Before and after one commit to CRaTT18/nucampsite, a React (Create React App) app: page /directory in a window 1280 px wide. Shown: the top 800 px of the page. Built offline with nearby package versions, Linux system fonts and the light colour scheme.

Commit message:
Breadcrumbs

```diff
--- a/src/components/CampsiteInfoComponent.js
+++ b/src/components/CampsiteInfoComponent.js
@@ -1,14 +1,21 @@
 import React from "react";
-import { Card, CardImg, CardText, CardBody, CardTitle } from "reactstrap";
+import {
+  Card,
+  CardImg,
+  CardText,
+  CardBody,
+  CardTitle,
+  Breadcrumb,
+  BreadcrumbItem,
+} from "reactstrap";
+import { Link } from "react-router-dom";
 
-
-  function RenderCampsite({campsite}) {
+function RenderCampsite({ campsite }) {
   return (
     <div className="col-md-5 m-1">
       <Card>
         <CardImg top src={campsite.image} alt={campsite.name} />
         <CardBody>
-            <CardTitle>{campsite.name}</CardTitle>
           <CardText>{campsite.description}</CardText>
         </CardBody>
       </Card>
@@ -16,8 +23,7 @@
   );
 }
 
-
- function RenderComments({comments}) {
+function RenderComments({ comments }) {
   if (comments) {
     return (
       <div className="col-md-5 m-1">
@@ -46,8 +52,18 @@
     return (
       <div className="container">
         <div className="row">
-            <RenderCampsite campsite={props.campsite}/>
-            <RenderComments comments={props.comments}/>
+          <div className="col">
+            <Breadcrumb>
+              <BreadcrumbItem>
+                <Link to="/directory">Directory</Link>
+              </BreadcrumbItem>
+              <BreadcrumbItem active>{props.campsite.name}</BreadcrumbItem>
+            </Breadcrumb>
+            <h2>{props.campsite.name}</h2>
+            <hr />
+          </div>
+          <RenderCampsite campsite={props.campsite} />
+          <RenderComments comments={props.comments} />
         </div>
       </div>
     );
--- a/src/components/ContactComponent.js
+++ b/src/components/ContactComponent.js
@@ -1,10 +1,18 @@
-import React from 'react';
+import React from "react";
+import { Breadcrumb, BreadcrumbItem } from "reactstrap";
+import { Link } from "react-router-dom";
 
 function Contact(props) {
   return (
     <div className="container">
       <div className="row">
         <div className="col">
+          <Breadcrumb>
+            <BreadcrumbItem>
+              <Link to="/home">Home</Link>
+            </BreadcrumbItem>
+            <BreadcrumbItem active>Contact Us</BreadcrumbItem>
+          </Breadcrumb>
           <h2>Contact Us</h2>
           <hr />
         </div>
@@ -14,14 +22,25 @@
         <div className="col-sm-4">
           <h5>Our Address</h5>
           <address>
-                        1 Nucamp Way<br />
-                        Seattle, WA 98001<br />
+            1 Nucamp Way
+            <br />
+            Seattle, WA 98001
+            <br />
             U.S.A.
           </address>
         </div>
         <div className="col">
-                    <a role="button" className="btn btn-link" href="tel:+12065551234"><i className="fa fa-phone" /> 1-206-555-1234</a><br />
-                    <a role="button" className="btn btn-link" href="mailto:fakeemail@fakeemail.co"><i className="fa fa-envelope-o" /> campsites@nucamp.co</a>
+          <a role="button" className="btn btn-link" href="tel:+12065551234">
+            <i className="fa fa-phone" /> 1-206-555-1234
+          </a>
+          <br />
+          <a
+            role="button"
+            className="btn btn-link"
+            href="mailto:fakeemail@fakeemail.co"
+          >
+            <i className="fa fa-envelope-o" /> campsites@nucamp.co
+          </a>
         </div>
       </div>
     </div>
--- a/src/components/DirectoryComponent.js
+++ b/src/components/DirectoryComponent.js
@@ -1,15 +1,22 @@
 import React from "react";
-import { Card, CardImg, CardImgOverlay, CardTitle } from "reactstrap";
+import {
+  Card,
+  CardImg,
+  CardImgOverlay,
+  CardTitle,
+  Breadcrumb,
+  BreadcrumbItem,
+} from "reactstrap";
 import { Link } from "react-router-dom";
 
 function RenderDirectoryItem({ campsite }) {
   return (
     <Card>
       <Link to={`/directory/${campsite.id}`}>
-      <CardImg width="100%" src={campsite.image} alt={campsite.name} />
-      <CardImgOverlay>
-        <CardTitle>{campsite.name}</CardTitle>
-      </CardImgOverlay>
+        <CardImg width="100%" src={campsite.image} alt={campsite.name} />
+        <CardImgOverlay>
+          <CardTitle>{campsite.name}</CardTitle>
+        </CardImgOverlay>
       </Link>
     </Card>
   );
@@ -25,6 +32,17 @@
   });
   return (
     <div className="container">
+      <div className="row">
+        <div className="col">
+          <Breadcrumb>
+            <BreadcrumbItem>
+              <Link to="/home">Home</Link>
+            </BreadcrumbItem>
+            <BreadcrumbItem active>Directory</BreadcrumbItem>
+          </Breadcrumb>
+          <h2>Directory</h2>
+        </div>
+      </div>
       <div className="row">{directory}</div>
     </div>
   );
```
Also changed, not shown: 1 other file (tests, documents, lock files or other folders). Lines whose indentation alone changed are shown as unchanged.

===============

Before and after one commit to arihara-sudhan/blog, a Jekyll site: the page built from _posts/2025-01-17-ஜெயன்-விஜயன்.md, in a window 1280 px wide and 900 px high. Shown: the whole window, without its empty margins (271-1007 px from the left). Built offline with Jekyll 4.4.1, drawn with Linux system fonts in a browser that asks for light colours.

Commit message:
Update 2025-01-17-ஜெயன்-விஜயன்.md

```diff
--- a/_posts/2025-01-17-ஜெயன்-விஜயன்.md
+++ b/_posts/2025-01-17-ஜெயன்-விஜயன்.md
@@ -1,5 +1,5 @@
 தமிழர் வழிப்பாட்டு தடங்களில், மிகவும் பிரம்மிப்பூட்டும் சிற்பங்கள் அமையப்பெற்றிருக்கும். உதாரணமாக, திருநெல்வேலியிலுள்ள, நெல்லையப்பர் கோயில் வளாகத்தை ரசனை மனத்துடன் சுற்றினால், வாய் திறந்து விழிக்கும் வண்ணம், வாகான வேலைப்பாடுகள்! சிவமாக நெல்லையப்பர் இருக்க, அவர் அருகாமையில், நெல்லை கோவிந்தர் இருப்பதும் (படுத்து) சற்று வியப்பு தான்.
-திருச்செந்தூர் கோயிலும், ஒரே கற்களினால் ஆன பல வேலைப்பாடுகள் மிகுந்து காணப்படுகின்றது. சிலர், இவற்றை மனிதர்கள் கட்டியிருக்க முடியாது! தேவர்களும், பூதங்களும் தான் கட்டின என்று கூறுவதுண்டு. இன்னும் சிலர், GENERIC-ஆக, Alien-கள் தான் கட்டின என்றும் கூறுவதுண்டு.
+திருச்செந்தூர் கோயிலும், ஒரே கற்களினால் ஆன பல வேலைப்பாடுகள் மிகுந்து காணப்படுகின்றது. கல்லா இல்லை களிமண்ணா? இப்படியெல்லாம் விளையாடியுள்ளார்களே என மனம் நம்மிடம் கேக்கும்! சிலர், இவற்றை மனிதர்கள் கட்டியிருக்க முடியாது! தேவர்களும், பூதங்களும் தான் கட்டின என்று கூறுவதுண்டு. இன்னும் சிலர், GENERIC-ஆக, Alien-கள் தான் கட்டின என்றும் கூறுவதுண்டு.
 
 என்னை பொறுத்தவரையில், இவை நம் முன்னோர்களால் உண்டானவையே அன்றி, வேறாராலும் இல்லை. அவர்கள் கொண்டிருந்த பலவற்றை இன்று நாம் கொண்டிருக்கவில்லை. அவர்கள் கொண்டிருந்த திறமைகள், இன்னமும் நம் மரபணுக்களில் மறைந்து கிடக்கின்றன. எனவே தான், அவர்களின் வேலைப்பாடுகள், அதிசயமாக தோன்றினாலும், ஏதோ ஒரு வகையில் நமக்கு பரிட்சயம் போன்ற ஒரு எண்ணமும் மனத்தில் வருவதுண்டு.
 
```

===============

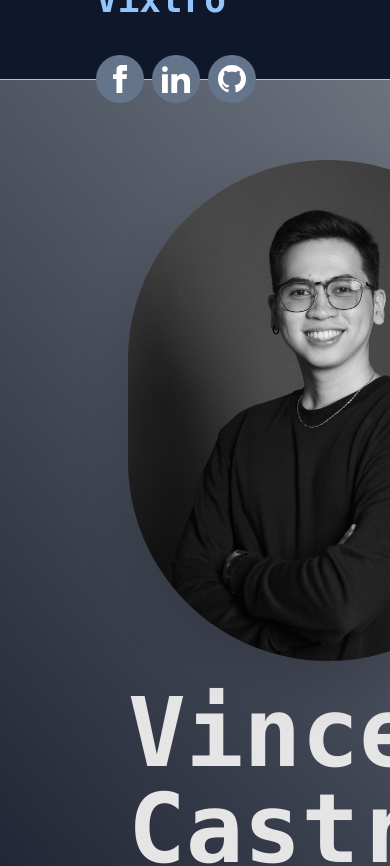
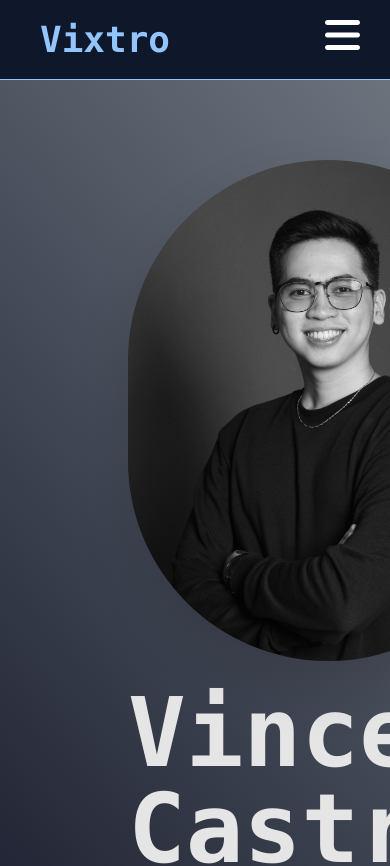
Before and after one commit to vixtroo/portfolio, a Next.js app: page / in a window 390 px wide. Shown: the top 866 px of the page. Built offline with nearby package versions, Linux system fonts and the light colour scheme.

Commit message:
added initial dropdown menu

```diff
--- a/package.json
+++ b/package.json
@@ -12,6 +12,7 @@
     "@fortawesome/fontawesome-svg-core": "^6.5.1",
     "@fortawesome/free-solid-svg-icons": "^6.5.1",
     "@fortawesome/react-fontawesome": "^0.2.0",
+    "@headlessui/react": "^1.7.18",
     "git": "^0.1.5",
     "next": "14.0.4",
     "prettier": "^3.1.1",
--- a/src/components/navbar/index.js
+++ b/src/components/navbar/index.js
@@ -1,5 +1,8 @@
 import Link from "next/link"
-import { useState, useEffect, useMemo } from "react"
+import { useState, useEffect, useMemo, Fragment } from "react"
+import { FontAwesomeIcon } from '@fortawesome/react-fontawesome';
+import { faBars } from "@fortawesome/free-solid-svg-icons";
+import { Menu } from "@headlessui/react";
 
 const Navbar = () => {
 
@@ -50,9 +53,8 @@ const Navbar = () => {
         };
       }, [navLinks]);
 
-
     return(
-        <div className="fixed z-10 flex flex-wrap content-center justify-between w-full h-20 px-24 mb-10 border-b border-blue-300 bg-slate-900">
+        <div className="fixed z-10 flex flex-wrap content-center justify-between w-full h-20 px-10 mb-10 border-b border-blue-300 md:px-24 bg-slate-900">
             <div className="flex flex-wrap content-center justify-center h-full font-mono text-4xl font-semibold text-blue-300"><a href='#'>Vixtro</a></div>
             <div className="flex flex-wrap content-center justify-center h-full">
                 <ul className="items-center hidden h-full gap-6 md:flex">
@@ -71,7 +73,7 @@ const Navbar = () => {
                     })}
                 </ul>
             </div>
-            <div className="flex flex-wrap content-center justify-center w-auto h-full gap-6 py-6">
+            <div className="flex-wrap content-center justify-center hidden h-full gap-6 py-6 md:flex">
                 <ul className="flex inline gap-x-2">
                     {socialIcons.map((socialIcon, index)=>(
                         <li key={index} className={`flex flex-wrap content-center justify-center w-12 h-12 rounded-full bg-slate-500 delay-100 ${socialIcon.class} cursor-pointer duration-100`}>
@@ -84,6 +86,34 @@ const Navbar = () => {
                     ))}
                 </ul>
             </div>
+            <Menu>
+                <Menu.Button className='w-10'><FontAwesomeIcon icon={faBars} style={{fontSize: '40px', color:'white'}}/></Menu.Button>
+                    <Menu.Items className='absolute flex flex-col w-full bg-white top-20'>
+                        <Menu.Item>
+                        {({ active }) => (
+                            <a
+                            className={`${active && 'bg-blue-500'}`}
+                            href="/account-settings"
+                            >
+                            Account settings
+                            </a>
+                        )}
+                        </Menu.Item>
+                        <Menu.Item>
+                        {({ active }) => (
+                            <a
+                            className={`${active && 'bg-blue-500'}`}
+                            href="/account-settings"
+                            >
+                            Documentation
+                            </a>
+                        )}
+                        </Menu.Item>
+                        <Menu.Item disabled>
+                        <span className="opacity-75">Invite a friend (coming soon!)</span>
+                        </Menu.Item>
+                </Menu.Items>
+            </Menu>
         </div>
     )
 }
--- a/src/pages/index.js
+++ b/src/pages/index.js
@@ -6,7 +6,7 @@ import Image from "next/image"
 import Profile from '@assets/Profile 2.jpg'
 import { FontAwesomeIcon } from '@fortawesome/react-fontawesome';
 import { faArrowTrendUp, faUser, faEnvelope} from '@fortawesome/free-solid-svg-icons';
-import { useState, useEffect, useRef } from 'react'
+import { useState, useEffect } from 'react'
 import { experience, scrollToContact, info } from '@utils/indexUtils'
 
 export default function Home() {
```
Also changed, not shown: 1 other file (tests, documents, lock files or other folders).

===============

Instructions to follow. In the data above, which lines include "blue"? Return those lines.

Solution to the exercise.
-        <div className="fixed z-10 flex flex-wrap content-center justify-between w-full h-20 px-24 mb-10 border-b border-blue-300 bg-slate-900">
+        <div className="fixed z-10 flex flex-wrap content-center justify-between w-full h-20 px-10 mb-10 border-b border-blue-300 md:px-24 bg-slate-900">
             <div className="flex flex-wrap content-center justify-center h-full font-mono text-4xl font-semibold text-blue-300"><a href='#'>Vixtro</a></div>
+                            className={`${active && 'bg-blue-500'}`}
+                            className={`${active && 'bg-blue-500'}`}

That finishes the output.